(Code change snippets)
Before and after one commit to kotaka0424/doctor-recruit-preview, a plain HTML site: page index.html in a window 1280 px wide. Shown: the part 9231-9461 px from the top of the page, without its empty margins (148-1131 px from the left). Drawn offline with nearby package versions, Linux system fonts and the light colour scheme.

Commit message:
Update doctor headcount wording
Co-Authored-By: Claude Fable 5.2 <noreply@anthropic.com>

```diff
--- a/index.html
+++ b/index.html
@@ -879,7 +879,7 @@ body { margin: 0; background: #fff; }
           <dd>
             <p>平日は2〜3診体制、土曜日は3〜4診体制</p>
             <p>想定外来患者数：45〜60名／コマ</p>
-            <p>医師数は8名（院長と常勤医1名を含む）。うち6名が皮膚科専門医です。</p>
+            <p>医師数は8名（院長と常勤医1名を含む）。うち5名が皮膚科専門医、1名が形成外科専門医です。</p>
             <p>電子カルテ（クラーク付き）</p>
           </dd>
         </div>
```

• _WORK REQUEST_
Each of the lines above should be printed again precisely as it reads.

• _RESULT BELOW_
Before and after one commit to kotaka0424/doctor-recruit-preview, a plain HTML site: page index.html in a window 1280 px wide. Shown: the part 9231-9461 px from the top of the page, without its empty margins (148-1131 px from the left). Drawn offline with nearby package versions, Linux system fonts and the light colour scheme.

Commit message:
Update doctor headcount wording
Co-Authored-By: Claude Fable 5.2 <noreply@anthropic.com>

```diff
--- a/index.html
+++ b/index.html
@@ -879,7 +879,7 @@ body { margin: 0; background: #fff; }
           <dd>
             <p>平日は2〜3診体制、土曜日は3〜4診体制</p>
             <p>想定外来患者数：45〜60名／コマ</p>
-            <p>医師数は8名（院長と常勤医1名を含む）。うち6名が皮膚科専門医です。</p>
+            <p>医師数は8名（院長と常勤医1名を含む）。うち5名が皮膚科専門医、1名が形成外科専門医です。</p>
             <p>電子カルテ（クラーク付き）</p>
           </dd>
         </div>
```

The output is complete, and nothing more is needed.